Task
The answer should be every line below, repeated exactly, with the images left out.

Dataset entries

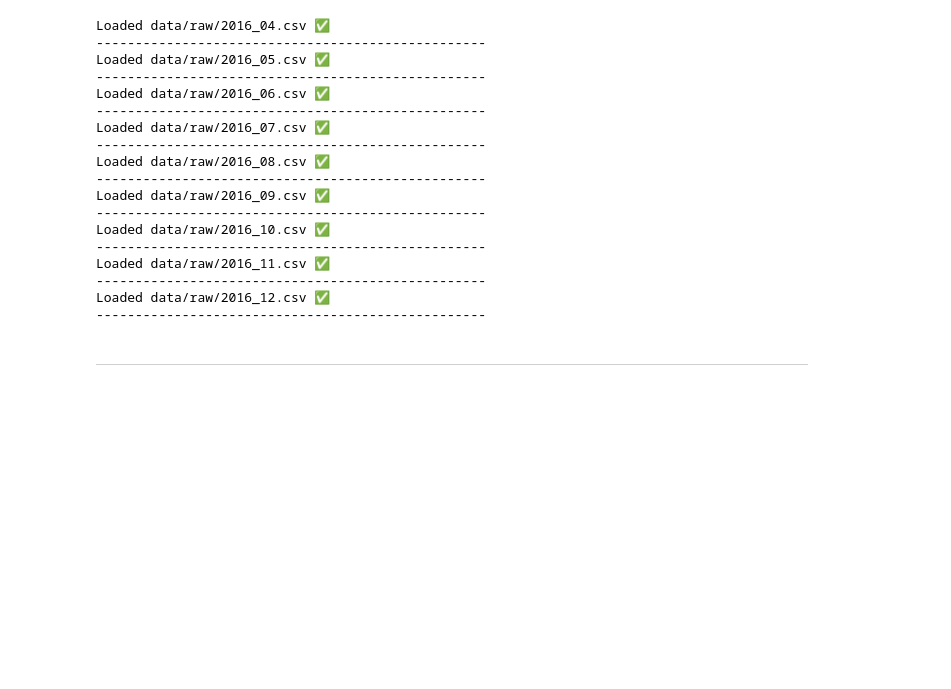
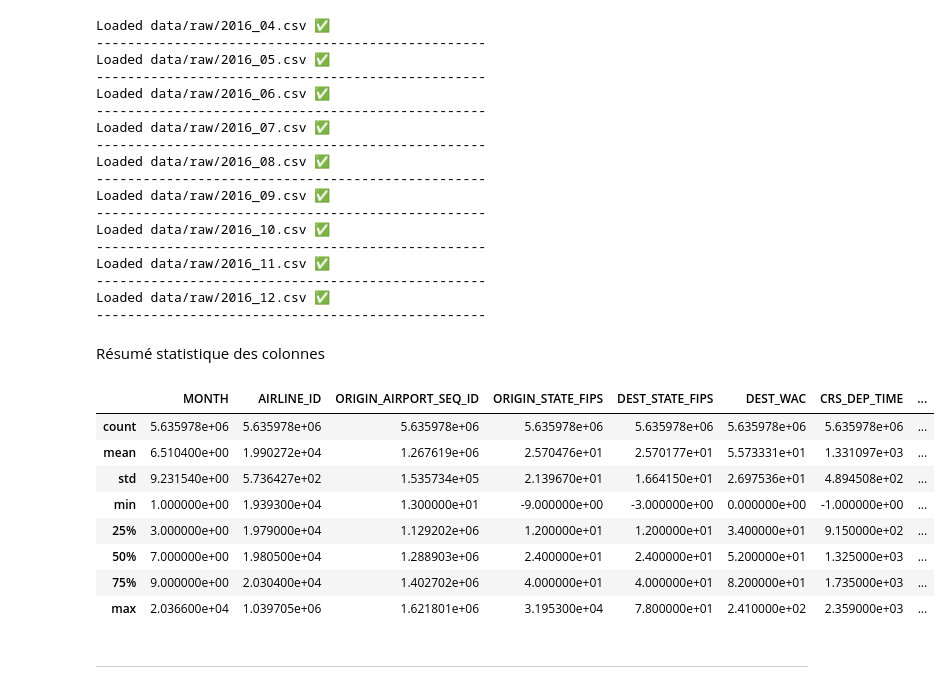
Before and after one commit to ThomasHtn/flight_delay_prediction, a Jupyter notebook: exploratory_data_analysis.ipynb, the cells around one changed output. Drawn from its saved outputs; the diff is of its cells as text; code cells hidden in the pictures; blank space fills up the shorter version.

```diff
--- a/exploratory_data_analysis.ipynb
+++ b/exploratory_data_analysis.ipynb
@@ -236,6 +237,20 @@ Loaded data/raw/2016_12.csv ✅
 # %%
 # Concat all dataframes in "full_df"
 full_df = pd.concat(dfs, ignore_index=True)
+# %% [markdown]
+Résumé statistique des colonnes
+# %%
+full_df.describe()
+# %% [output]
+|  | MONTH | AIRLINE_ID | ORIGIN_AIRPORT_SEQ_ID | ORIGIN_STATE_FIPS | DEST_STATE_FIPS | DEST_WAC | CRS_DEP_TIME | ... |
+| count | 5.635978e+06 | 5.635978e+06 | 5.635978e+06 | 5.635978e+06 | 5.635978e+06 | 5.635978e+06 | 5.635978e+06 | ... |
+| mean | 6.510400e+00 | 1.990272e+04 | 1.267619e+06 | 2.570476e+01 | 2.570177e+01 | 5.573331e+01 | 1.331097e+03 | ... |
+| std | 9.231540e+00 | 5.736427e+02 | 1.535734e+05 | 2.139670e+01 | 1.664150e+01 | 2.697536e+01 | 4.894508e+02 | ... |
+| min | 1.000000e+00 | 1.939300e+04 | 1.300000e+01 | -9.000000e+00 | -3.000000e+00 | 0.000000e+00 | -1.000000e+00 | ... |
+| 25% | 3.000000e+00 | 1.979000e+04 | 1.129202e+06 | 1.200000e+01 | 1.200000e+01 | 3.400000e+01 | 9.150000e+02 | ... |
+| 50% | 7.000000e+00 | 1.980500e+04 | 1.288903e+06 | 2.400000e+01 | 2.400000e+01 | 5.200000e+01 | 1.325000e+03 | ... |
+| 75% | 9.000000e+00 | 2.030400e+04 | 1.402702e+06 | 4.000000e+01 | 4.000000e+01 | 8.200000e+01 | 1.735000e+03 | ... |
+| max | 2.036600e+04 | 1.039705e+06 | 1.621801e+06 | 3.195300e+04 | 7.800000e+01 | 2.410000e+02 | 2.359000e+03 | ... |
 # %% [markdown]
 ---
 # %% [markdown]
```
Also changed, not shown: parts of 18 cells of this notebook, 26 other files.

Output below
Before and after one commit to ThomasHtn/flight_delay_prediction, a Jupyter notebook: exploratory_data_analysis.ipynb, the cells around one changed output. Drawn from its saved outputs; the diff is of its cells as text; code cells hidden in the pictures; blank space fills up the shorter version.

```diff
--- a/exploratory_data_analysis.ipynb
+++ b/exploratory_data_analysis.ipynb
@@ -236,6 +237,20 @@ Loaded data/raw/2016_12.csv ✅
 # %%
 # Concat all dataframes in "full_df"
 full_df = pd.concat(dfs, ignore_index=True)
+# %% [markdown]
+Résumé statistique des colonnes
+# %%
+full_df.describe()
+# %% [output]
+|  | MONTH | AIRLINE_ID | ORIGIN_AIRPORT_SEQ_ID | ORIGIN_STATE_FIPS | DEST_STATE_FIPS | DEST_WAC | CRS_DEP_TIME | ... |
+| count | 5.635978e+06 | 5.635978e+06 | 5.635978e+06 | 5.635978e+06 | 5.635978e+06 | 5.635978e+06 | 5.635978e+06 | ... |
+| mean | 6.510400e+00 | 1.990272e+04 | 1.267619e+06 | 2.570476e+01 | 2.570177e+01 | 5.573331e+01 | 1.331097e+03 | ... |
+| std | 9.231540e+00 | 5.736427e+02 | 1.535734e+05 | 2.139670e+01 | 1.664150e+01 | 2.697536e+01 | 4.894508e+02 | ... |
+| min | 1.000000e+00 | 1.939300e+04 | 1.300000e+01 | -9.000000e+00 | -3.000000e+00 | 0.000000e+00 | -1.000000e+00 | ... |
+| 25% | 3.000000e+00 | 1.979000e+04 | 1.129202e+06 | 1.200000e+01 | 1.200000e+01 | 3.400000e+01 | 9.150000e+02 | ... |
+| 50% | 7.000000e+00 | 1.980500e+04 | 1.288903e+06 | 2.400000e+01 | 2.400000e+01 | 5.200000e+01 | 1.325000e+03 | ... |
+| 75% | 9.000000e+00 | 2.030400e+04 | 1.402702e+06 | 4.000000e+01 | 4.000000e+01 | 8.200000e+01 | 1.735000e+03 | ... |
+| max | 2.036600e+04 | 1.039705e+06 | 1.621801e+06 | 3.195300e+04 | 7.800000e+01 | 2.410000e+02 | 2.359000e+03 | ... |
 # %% [markdown]
 ---
 # %% [markdown]
```
Also changed, not shown: parts of 18 cells of this notebook, 26 other files.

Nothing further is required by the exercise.